The UN predicts a 40% global shortfall in water supply by 2030 if current consumption and production patterns fail to change, while analysis by NASA suggests that 13 of the world’s 37 largest aquifers have been depleted to the point where regional water availability is threatened.

“Water is an essential resource for many companies, especially those that have manufacturing in their direct or indirect operations. As we move through the 2020s, it’s essential that CPOs prioritise sustainable water usage throughout their operations.”

 

Moving into the social portion of ESG, Perera believes that it continues to make good business sense for CPOs to have a robust methodology for reporting on human rights in their supplier base.

 

Businesses can find themselves involved in lawsuits, suffer reputational harm, and miss out on opportunities and investments if they fail to properly care for the people who keep them in business. And, against the backdrop of modern slavery cases rising significantly in recent years – 86% of which took place in private sector supply chains – human rights must remain top of any CPO’s social agenda.

 

From a governance standpoint, Perera says that sustainable sourcing is both an established practice for CPOs, and also one that’s going to need further collaboration and innovation to remain viable. With increasing interest in greener versions of much-needed materials like steel and aluminium, a new issue is emerging: the lack of supply to meet the demand. 

 

Without very deliberate decisions made by buying companies to adhere to sustainability principles, this lack of supply will both force companies to revert to sourcing original materials and drive up the prices of recycled alternatives.

 

“The most mature procurement organisations will need to harness the power of supplier collaboration and open innovation to transform unsustainable categories into brand-new opportunities for both their own business and the wider market.”

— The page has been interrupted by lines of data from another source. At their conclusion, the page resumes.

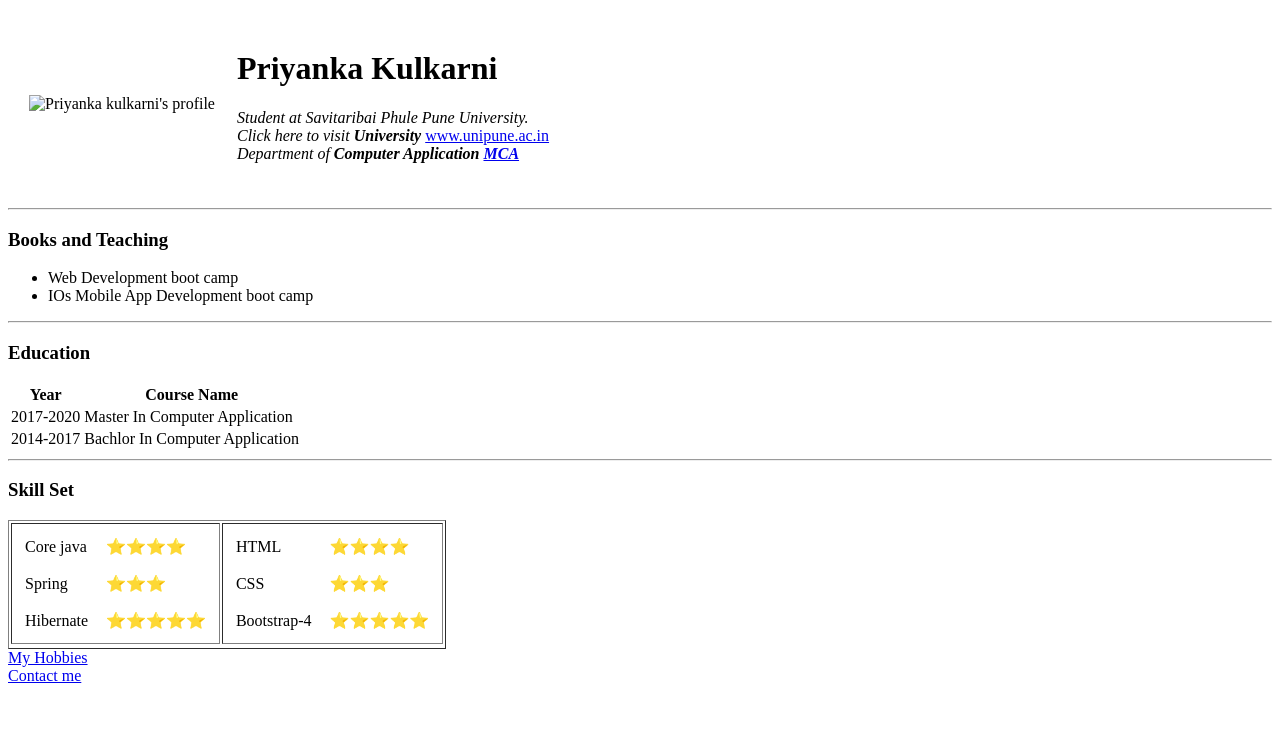
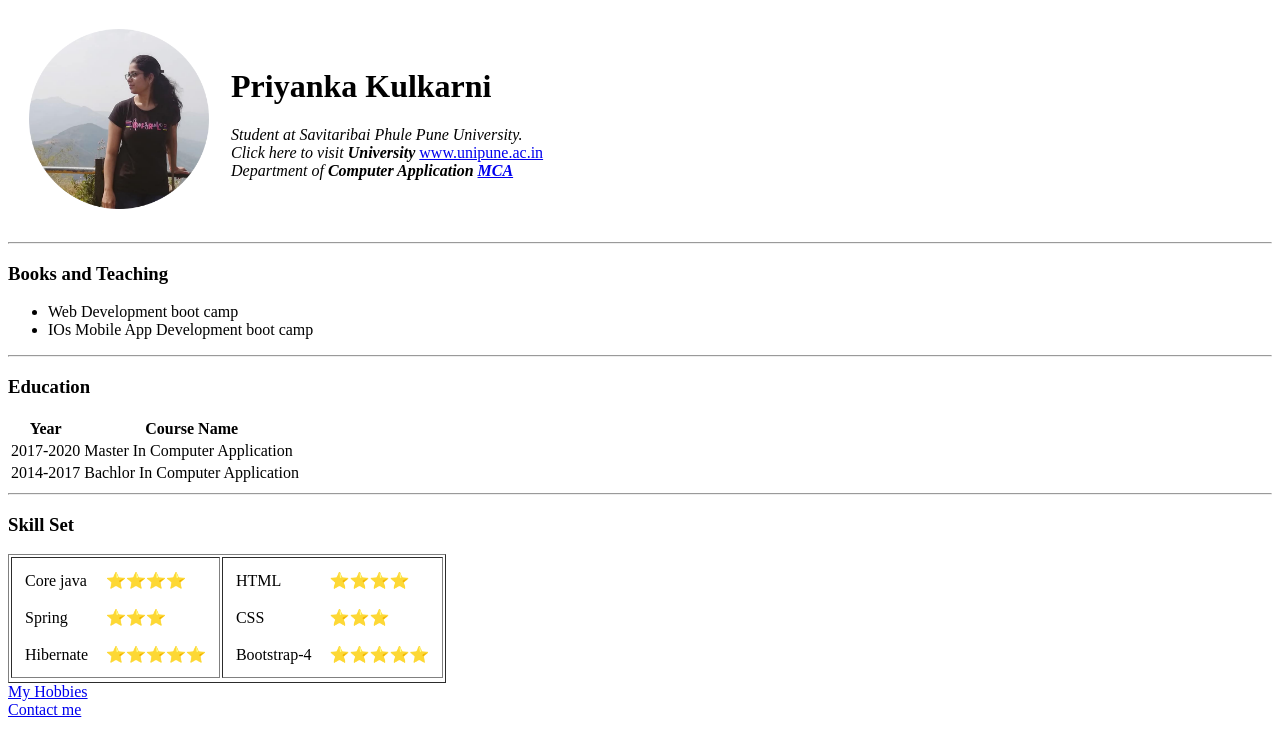
Before and after one commit to priyks/WebDevelopmentBootCamp, a plain HTML site: page index.html in a window 1280 px wide. Drawn offline with Linux system fonts and the light colour scheme.

Commit message:
Update index.html
removed image folder from image tag

```diff
--- a/index.html
+++ b/index.html
@@ -9,7 +9,7 @@
 <body>
   <table cellspacing='20'>
     <tr>
-      <td><img src="image/priyanka_profile.png" alt="Priyanka kulkarni's profile" width="180" height="180"></td>
+      <td><img src="priyanka_profile.png" alt="Priyanka kulkarni's profile" width="180" height="180"></td>
       <td>
         <h1>Priyanka Kulkarni </h1>
         <p><em>Student at Savitaribai Phule Pune University.</em><br />
```
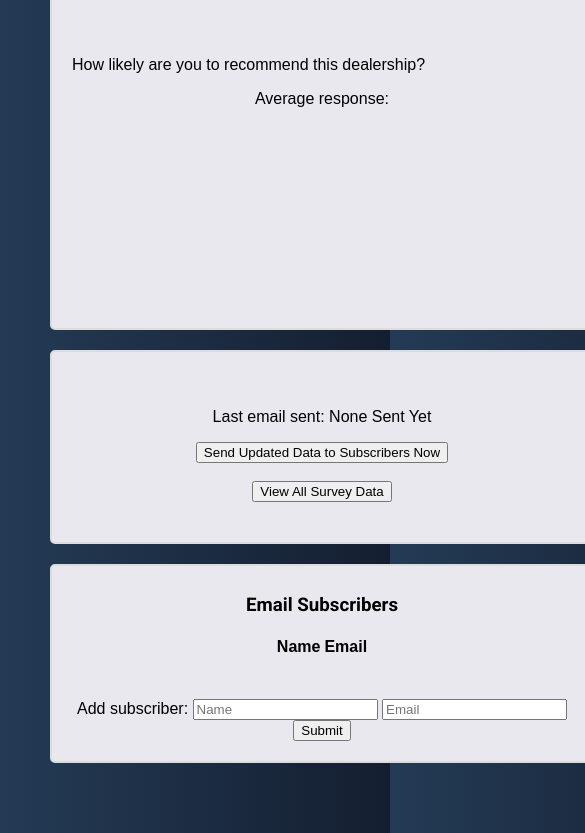
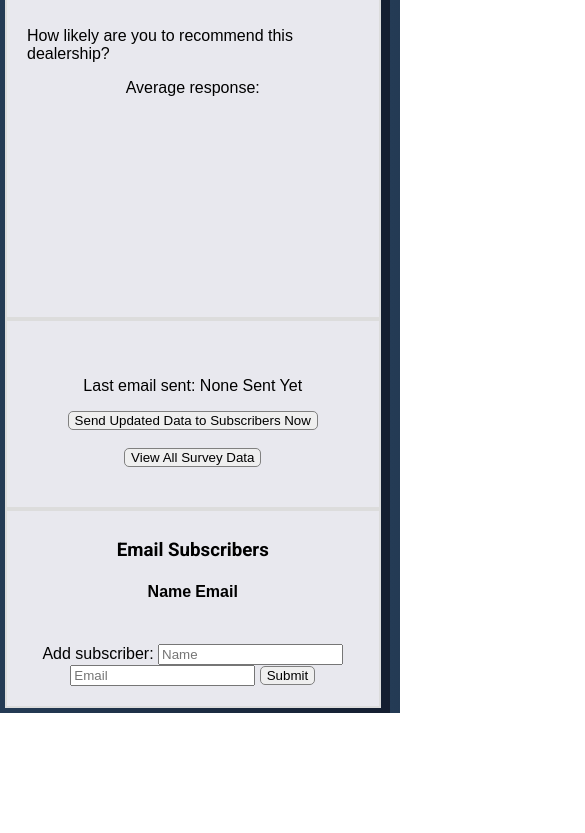
Before and after one commit to danielleford04/surveyAppv2, a website: page public/html/console.html in a window 390 px wide. Shown: the part 651-1484 px from the top of the page, 585 px wide, since content can reach past the window. After the commit the page ends 1364 px from the top, so only its background shows below. Drawn offline with nearby package versions, Linux system fonts and the light colour scheme; no server answers.

Commit message:
mobile ready

```diff
--- a/public/css/main.css
+++ b/public/css/main.css
@@ -1,6 +1,7 @@
 /* ---------------- Body ------------------ */
 body {
 	margin: 0;
+	width:100%;
 			/*------ Gradient -------*/
 
 
@@ -94,8 +95,22 @@ button {
 
 /* -------- mobile ---------*/
 
-/*@media screen and (max-width: 800px) {
+@media screen and (max-width: 800px) {
+	.container {
+		width:100%;
+		padding:5px;
+	}
 	.bodyDiv {
-		width:100%;
+		width:85%;
+		height:100%;
+		border-radius: 0;
+		margin:0;
 	}
-}*/
+	.btn {
+		border: 1px gray solid;
+		border-radius: 5px;
+	}
+	.allBody .repeatedDiv {
+		width: 100%;
+	}
+}
--- a/public/html/console.html
+++ b/public/html/console.html
@@ -2,6 +2,7 @@
 <html ng-App="myApp">
 <head>
 	<title>Survey Dashboard</title>
+	<meta name="viewport" content="width=device-width, initial-scale=1">
 		<script src="https://ajax.googleapis.com/ajax/libs/angularjs/1.4.5/angular.min.js"></script>
 		<script src="https://cdnjs.cloudflare.com/ajax/libs/Chart.js/2.2.2/Chart.bundle.min.js"></script>
 		<link type="text/css" rel="stylesheet" href="../css/main.css">
@@ -42,8 +43,8 @@
 		</div>
 		<div class="bodyDiv metaData">
 			<p>Last email sent: {{lastEmailDate}}</p>
-			<button ng-click="sendEmail()">Send Updated Data to Subscribers Now</button><br><br>
-			<a href="/api/surveys" target="_blank"><button>View All Survey Data</button></a>
+			<button class="btn" ng-click="sendEmail()">Send Updated Data to Subscribers Now</button><br><br>
+			<a href="/all" target="_blank"><button class="btn">View All Survey Data</button></a>
 		</div>
 		<div class="bodyDiv subscribersDiv">
 			<h3>Email Subscribers</h3>
@@ -55,7 +56,7 @@
 				<tr ng-repeat="emailSubscriber in subscribers">
 					<td>{{emailSubscriber.name}}</td>
 					<td>{{emailSubscriber.email}}</td>
-					<td><button ng-click="deleteSubscriber(emailSubscriber._id)">Delete</button></td>
+					<td><button class="btn" ng-click="deleteSubscriber(emailSubscriber._id)">Delete</button></td>
 				</tr>
 			</table>
 			<div class="addSubscriber">
@@ -63,7 +64,7 @@
 					Add subscriber:
 				  <input ng-model="newSubscriber.name" placeholder="Name">
 				  <input type="email" ng-model="newSubscriber.email" name="newSubEmail" required placeholder="Email">
-				  <input type="submit">
+				  <input class="btn" type="submit">
 				</form>
 			</div>
 		</div>
```
Also changed, not shown: public/html/all.html (+1 -0 lines), public/html/home.html (+3 -2 lines).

Most beneficial factors for CPOs looking to drive ESG initiatives

Perera believes that it can be tempting to try and pool resources into one area and focus primarily on capability uplift, process improvements or new technologies individually. Unfortunately, the inconvenient truth is that it’s all three in concert that will be necessary if CPOs are to meet ESG challenges head-on with the urgency that is required.

He says that while it’s commonly quipped that without robust processes, you have teams that work ineffectively, without appropriate technology, you have teams that work inefficiently, and without the right (skilled) people you don’t have a team at all.

Perera doesn’t see any of these as viable options as we address the sustainability hurdles facing us. The combination of appropriately skilled team members using robust, fit-for-purpose processes underpinned by enabling technology is the only way in which CPOs will be able to deliver on strategic sustainability goals in the way that they need to: systematically – and at scale.

Share

Featured Articles

Top 100 Women 2024: Rosina Wickart, J&J – No. 7

Procurement Magazine’s Top 100 Women in Procurement honours J&J’s Rosina Wickart at Number 7 for 2024

The Global P&SC Awards: One Month Until Submissions Close

Just one more month until submissions close for The Global Procurement & Supply Chain Awards in 2024

Top 100 Women 2024: Andrea Albright, Walmart – No. 6

Procurement Magazine’s Top 100 Women in Procurement honours Walmart’s Andrea Albright at Number 6 for 2024

Evolving Business Needs & Technologies Reshaping Procurement

Procurement Strategy

Top 100 Women 2024: Alexandra Hammond, NHS England – No. 5

Procurement Strategy

Procurement & Supply Chain LIVE Dubai: One Month to Go!

Procurement Strategy